"North star," "trailblazer," and "one of our strongest leaders" are some of the terms Bay Area elected officials used to describe Alameda County Supervisor Wilma Chan, who died after being struck by a car in Alameda.
Police responded just after 8 a.m. Nov. 3 to Shoreline Drive and Grand Street after someone reported the collision. Chan had been walking her dog Maggie when the collision occurred.
Chan, who had also served in the State Assembly earlier in her political career, suffered a head injury and was taken to Highland Hospital where she died at 2:30 p.m., her office said in a statement. She was 72.
"This is such a devastating loss," State Sen. Nancy Skinner (D-Oakland), said in a statement.
"Wilma Chan was an absolute trailblazer and a decades-long champion for those in need," Skinner said. "She was not only the first Asian American elected to the Alameda County Board of Supervisors, but she was also the first woman and the first Asian American to serve as State Assembly Majority Leader."
"She was passionate about expanding health care and protecting Californians, especially families of color, from environmental toxins," Skinner said. "She was also instrumental in saving San Leandro Hospital, an essential East Bay institution, from closure."
Fellow Alameda County Supervisor Nate Miley, whose district includes Pleasanton, shared thoughts about his late colleague in his weekly e-newsletter.
"Over the past four decades Wilma and I were at times close collaborators in the unincorporated areas of Alameda County, at times opponents on some County issues, but the deep admiration and respect I held and will always hold for her remained a common thread between us," Miley wrote.
"She was a fierce advocate for those who many times had no voice, an accomplished and beloved elected official, and a tireless visionary in shaping policy in our County and paving the way for many Asian American and Pacific Islander electeds to follow in her footsteps," he continued, adding:
"It is no exaggeration to say we have lost a legend and will grieve this loss for some time to come.
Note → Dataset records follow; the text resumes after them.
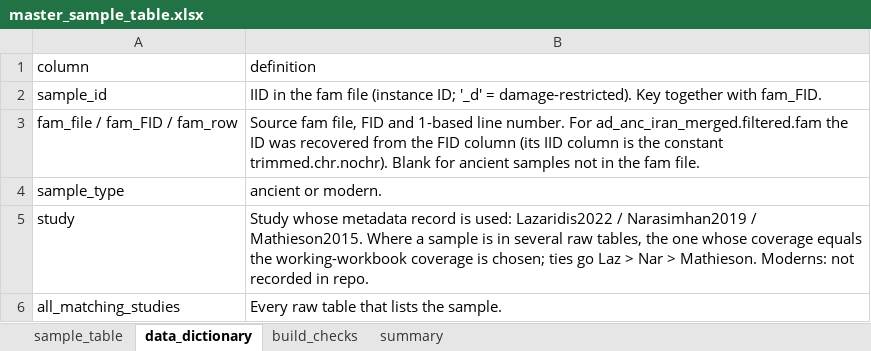
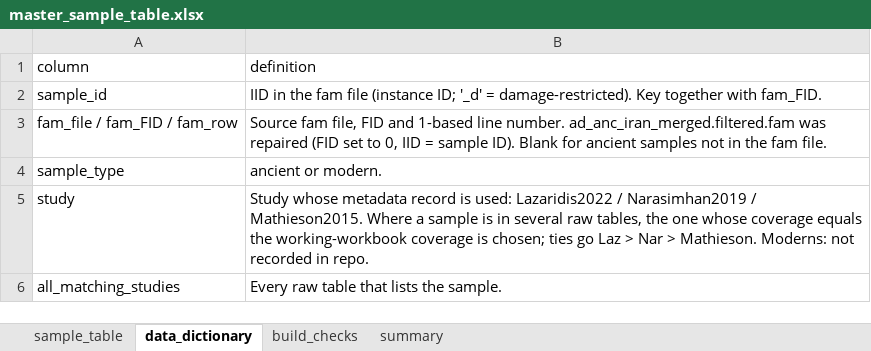
Before and after one commit to nadamels/iran_popgen, an Excel workbook: metadata/master_sample_table.xlsx, sheet data_dictionary, drawn as a sheet; only a part is shown; values as stored, in another font and other column widths than the file's, no borders; the diff names each change by its address in the sheet, - before the commit and + after, or states it on an @@ line.

Commit message:
Repair ad_anc_iran_merged.filtered.fam (FID=0, IID=sample ID)

```diff
--- a/metadata/master_sample_table.xlsx (sheet data_dictionary)
+++ b/metadata/master_sample_table.xlsx (sheet data_dictionary)
-B3 (definition): …line number. For ad_anc_iran_merged.filtered.fam the ID was recovered from the FID column (its IID column is the constant trimmed.chr.nochr). Blank for…
+B3 (definition): …line number. ad_anc_iran_merged.filtered.fam was repaired (FID set to 0, IID = sample ID). Blank for…
```
Also changed, not shown: sheet sample_table, 3 other files.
May her name always be synonymous with fearless progress and the power of one."
Supervisor David Haubert, who represents Dublin and Livermore in District 1, wrote on Twitter, "I am deeply saddened by the tragic loss of my colleague, Alameda County Supervisor Wilma Chan. Her dedication to serving our community and helping others for over 30 years will never be forgotten. I am grateful to have had the opportunity work with her. May she Rest In Peace."
Chan advocated on behalf of children, families, and seniors and advocated for affordable housing and health care for the uninsured, her office said. She represented District 3, which includes Alameda, San Leandro, San Lorenzo, Hayward Acres and parts of Oakland.
This was her second tenure on the Alameda County Board of Supervisors.
She became the first Asian American person ever elected to the board when she won her seat in 1994, serving until 2000 when voters elevated the Democrat to the State Assembly -- where she sat for three terms until 2006.
Chan decided to pursue her old position on the Board of Supervisors, winning election to the seat in 2010 and retaining it again in 2014 and 2018.
"Supervisor Chan was a north star for so many important issues that served the vulnerable in our community," Alameda County District Attorney Nancy O'Malley said in a statement. "She was a champion, for example, of All In Alameda County," which helps to alleviate poverty.
O'Malley said Chan's commitment to her community and to the county will be missed.
Berkeley City Councilman Rigel Robinson said on social media, "Traffic violence took one of our strongest leaders today. May her memory drive us to fight ever harder for a healthier, safer future."
Alameda police said the driver of the vehicle that struck Chan on Nov. 3 stayed at the scene and cooperated with the investigation. No other details were being released by police or the city, including the driver's name with the investigation still ongoing.
Surviving Chan are two children and two grandchildren. They wish to thank the first responders and medical staff who cared for their mother and grandmother, and the family is requesting privacy at this time, according to Chan's office.
Editor's note: Story by Keith Burbank of the Bay City News Service, with Weekly editor Jeremy Walsh contributing.